Dataset items:
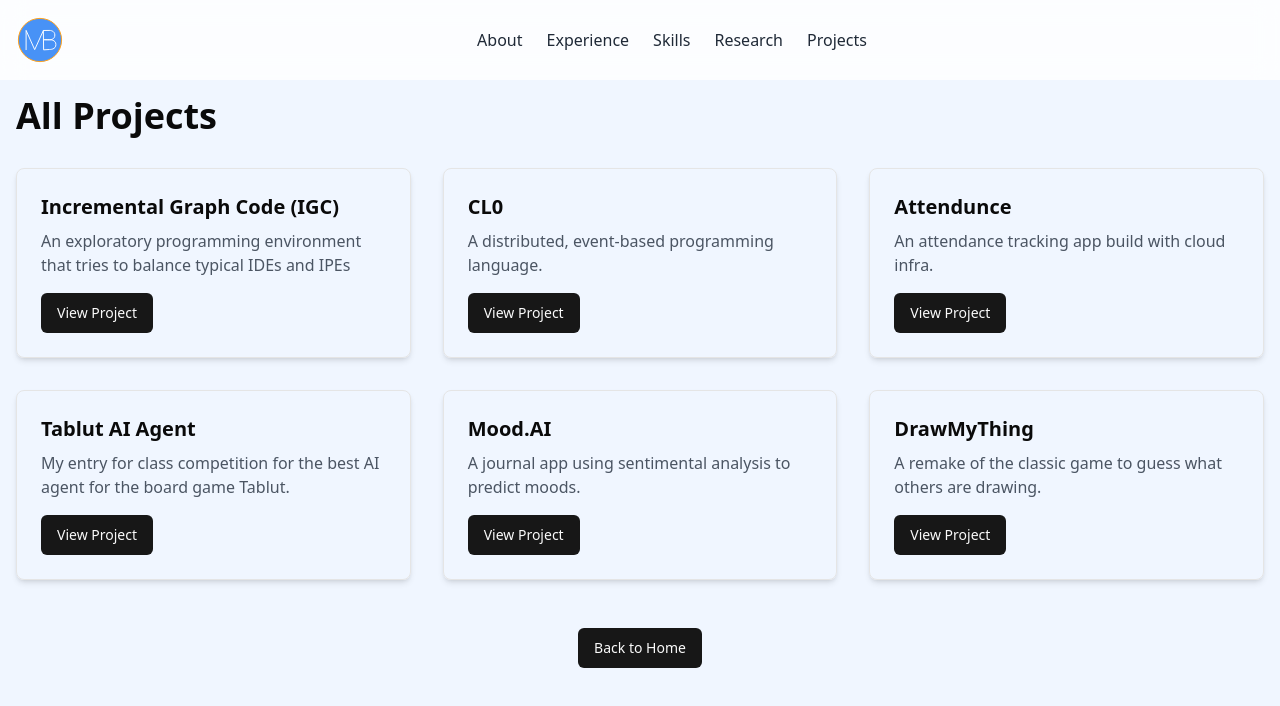
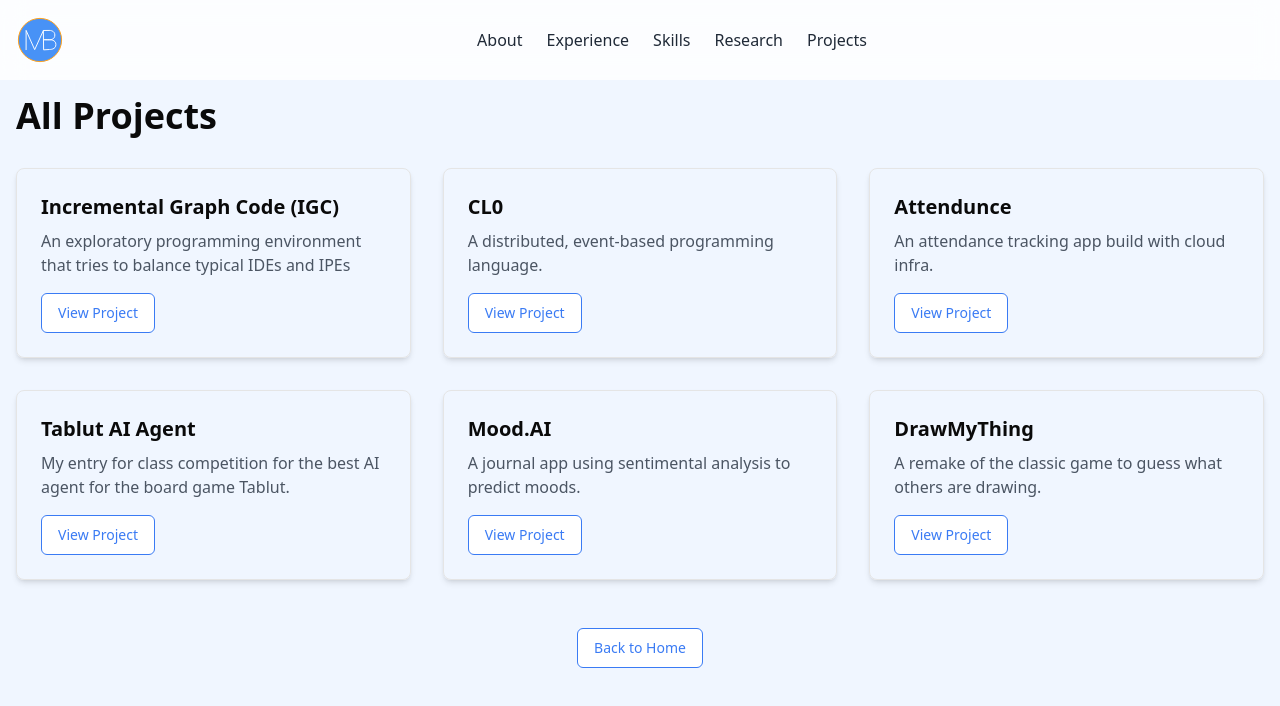
Before and after one commit to MaxMB15/website, a Next.js app in the folder site/: page /projects in a window 1280 px wide. Shown: the top 706 px of the page. Built offline with nearby package versions, Linux system fonts and the light colour scheme; no server answers; a web font is replaced by a local one.

Commit message:
made some buttons more modern

```diff
--- a/site/src/app/globals.css
+++ b/site/src/app/globals.css
@@ -70,7 +70,6 @@ body {
   * {
     @apply border-border;
 	}
-  /* Option 2: disable overscroll bounce so no white leak at top/bottom */
   html {
     overscroll-behavior: none;
     background-color: var(--page-bg);
--- a/site/src/app/projects/page.tsx
+++ b/site/src/app/projects/page.tsx
@@ -30,14 +30,22 @@ const ProjectsPage = () => {
 						<p className="text-gray-600 mb-4">
 							{project.description}
 						</p>
-						<Button asChild>
+						<Button
+							asChild
+							variant="outline"
+							className="border-[rgb(58,123,244)] text-[rgb(58,123,244)] hover:bg-[rgb(58,123,244)] hover:text-white"
+						>
 							<Link href={project.href}>View Project</Link>
 						</Button>
 					</div>
 				))}
 			</div>
 			<div className="mt-12 text-center">
-				<Button asChild>
+				<Button
+					asChild
+					variant="outline"
+					className="border-[rgb(58,123,244)] text-[rgb(58,123,244)] hover:bg-[rgb(58,123,244)] hover:text-white"
+				>
 					<Link href="/">Back to Home</Link>
 				</Button>
 			</div>
--- a/site/src/components/Projects.tsx
+++ b/site/src/components/Projects.tsx
@@ -51,7 +51,11 @@ const Projects = () => {
           <CarouselNext />
         </Carousel>
         <div className="mt-12 text-center">
-          <Button asChild>
+          <Button
+            asChild
+            variant="outline"
+            className="border-[rgb(58,123,244)] text-[rgb(58,123,244)] hover:bg-[rgb(58,123,244)] hover:text-white"
+          >
             <Link href="/projects">More Projects</Link>
           </Button>
         </div>
```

[Problem to work on]
From the entries above, copy every line where the word "const" shows up.

[Exercise solution]
@@ -30,14 +30,22 @@ const ProjectsPage = () => {
@@ -51,7 +51,11 @@ const Projects = () => {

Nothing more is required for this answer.